Flying Tipplers

from the Kitbox


Dropper cage location

Directly in the front of the loft were cages used to hold the droppers. This made it very easy to quickly access a hungry dropper (a pigeon of breed other than Tippler, typically white marked) for tossing at a moments notice. Sometimes young birds don't give you much time when they really need to drop. These 9 cages were also made of 1/2" x 1" welded wire. The door lead to the garage which eventually lead to the house under covered patio. It was handy access when I wanted to walk to the loft without being seen by birds overhead, or when raining.
The chair on the lower left sat directly in front of the young bird kit boxes. This is were I spent many hours sitting in front of the loft watching and observing, calculating & dreaming.... California Dreaming--that is.

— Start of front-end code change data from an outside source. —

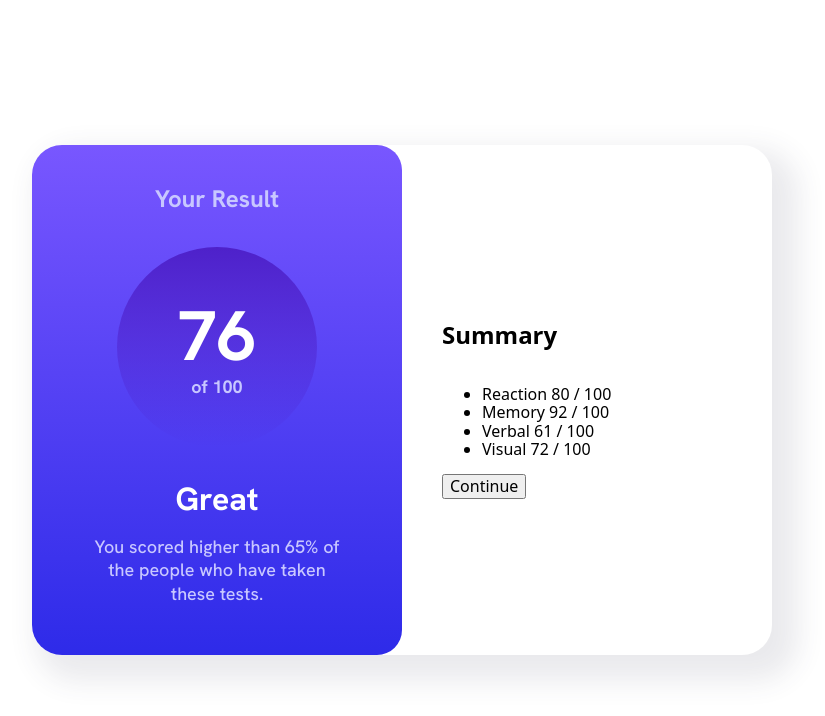
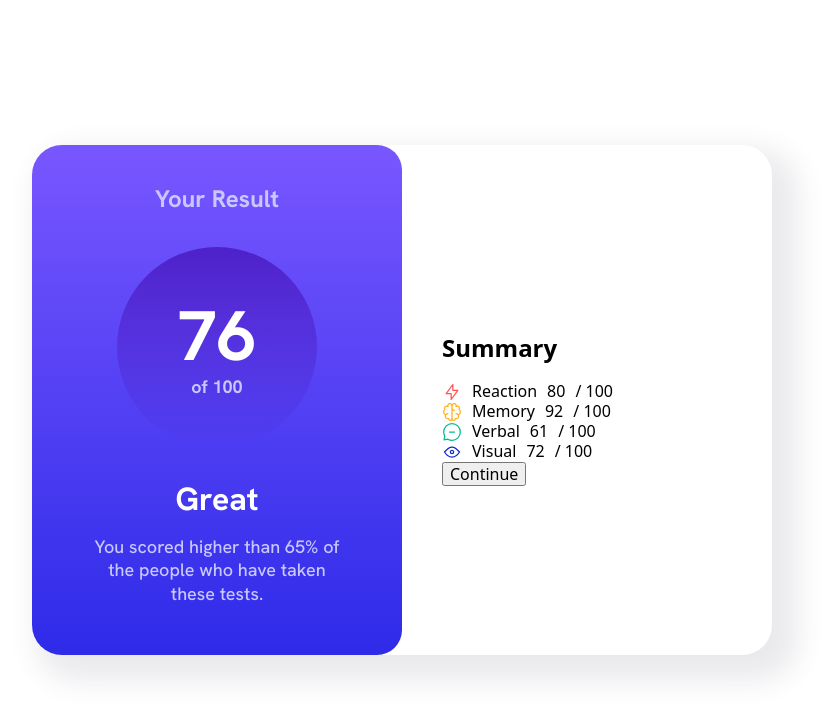
Before and after one commit to MarcinBolt/FEM-challenge-2, a website built with Vite: page fem-challenge-2/index.html in a window 1280 px wide. Shown: the whole page, without its empty margins (238-1063 px from the left). Built offline with nearby package versions, Linux system fonts and the light colour scheme.

Commit message:
styling part 3

```diff
--- a/fem-challenge-2/css/main.css
+++ b/fem-challenge-2/css/main.css
@@ -162,6 +162,25 @@
   }
 }
 
+.summary-list {
+  list-style-type: none;
+  display: flex;
+  flex-direction: column;
+  /* gap: 2px */
+  padding: 0;
+  margin: 0;
+}
+
+.summary-list-p {
+  display: flex;
+  flex-direction: row;
+  gap: 10px;
+  padding: 0;
+  margin: 0;
+
+}
+
+
 .qr-card__img {
   max-width: 285px;
   max-height: 285px;
--- a/fem-challenge-2/index.html
+++ b/fem-challenge-2/index.html
@@ -28,7 +28,9 @@
       <section class="section">
         <div class="result-div">
           <h2 class="result-header">Your Result</h2>
-          <div class="test-results-circle"><p class="result-points">76<span class="result-points-span">of 100</span> </p></div>
+          <div class="test-results-circle">
+            <p class="result-points">76<span class="result-points-span">of 100</span></p>
+          </div>
           <p class="result-status">Great</p>
           <p class="result-comment">
             You scored higher than 65% of the people who have taken these tests.
@@ -37,15 +39,27 @@
         <div class="summary-div">
           <h2>Summary</h2>
           <ul class="summary-list">
-            <li class="summary-list-element">Reaction 80 <span class="span-100">/ 100</span></li>
-            <li class="summary-list-element">Memory 92 <span class="span-100">/ 100</span></li>
-            <li class="summary-list-element">Verbal 61 <span class="span-100">/ 100</span></li>
-            <li class="summary-list-element">Visual 72 <span class="span-100">/ 100</span></li>
+            <li class="summary-list-element">
+              <p class="summary-list-p "><img class="icon" /><span class="span-category"></span><span class="span-score"></span><span class="span-100">/ 100</span></p>
+            </li>
+            <li class="summary-list-element">
+              <p class="summary-list-p "><img class="icon" /><span class="span-category"></span><span class="span-score"></span><span class="span-100">/ 100</span></p>
+              <!-- <img class="icon" />Memory 92 <span class="span-100">/ 100</span> -->
+            </li>
+            <li class="summary-list-element">
+              <p class="summary-list-p "><img class="icon" /><span class="span-category"></span><span class="span-score"></span><span class="span-100">/ 100</span></p>
+              <!-- <img class="icon" />Verbal 61 <span class="span-100">/ 100</span> -->
+            </li>
+            <li class="summary-list-element">
+              <p class="summary-list-p "><img class="icon" /><span class="span-category"></span><span class="span-score"></span><span class="span-100">/ 100</span></p>
+              <!-- <img class="icon" />Visual 72 <span class="span-100">/ 100</span> -->
+            </li>
           </ul>
           <button type="button">Continue</button>
         </div>
       </section>
     </main>
+    <script src="./main.js"></script>
     <!-- <div class="attribution">
     Challenge by <a href="https://www.frontendmentor.io?ref=challenge" target="_blank">Frontend Mentor</a>.
     Coded by <a href="#">Your Name Here</a>.
--- a/fem-challenge-2/main.js
+++ b/fem-challenge-2/main.js
@@ -1 +1,19 @@
-import './data.json';
+// const iconsDOM = document.querySelector('icon');
+// const memoryIconDOM = document.querySelector('img#memory-icon');
+// const verbalIconDOM = document.querySelector('img#verbal-icon');
+// const visualIconDOM = document.querySelector('img#visual-icon');
+
+// reactionIconDOM.setAttribute('src', 'data[0].');
+
+fetch('data.json')
+  .then(response => response.json())
+  .then(data => {
+    const iconsDOM = document.querySelectorAll('.icon');
+    const categoryDOM = document.querySelectorAll('.span-category');
+    const scoreDOM = document.querySelectorAll('.span-score');
+    for (let i = 0; i < iconsDOM.length; i++) {
+      iconsDOM[i].src = data[i].icon;
+      categoryDOM[i].textContent = data[i].category;
+      scoreDOM[i].textContent = data[i].score;
+    }
+  });
```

Release boxes

Pictured here are several of my droppers (Helmets in this case) in a "release box" that was used to release the Tippler Teams later afternoons during the day when I was at work. There were two ways of accomplishing this. At first I used a neighbor of whom I called from a telephone to release. Later I devised an automatic timer (with battery back-up) to automate the process. Later the release boxes were mounted on the wall. Bottom row shows door after being opened.

Working the droppers

Sorry about the focus, but since I'm in the photo, I can't be blamed! That's me dropping birds from my perch. This is where I stood when dropping the team. I coached them into the fly pen from this position and had all the wires to control the doors at my fingertips. This particular photo shows me holding out some grain, while a bird perches onto my hand to get at it. It's important not to let the birds be frightened of their trainer. After all, one spook up after the tippler team has landed could spell trouble if the team can't be coaxed down within the hour.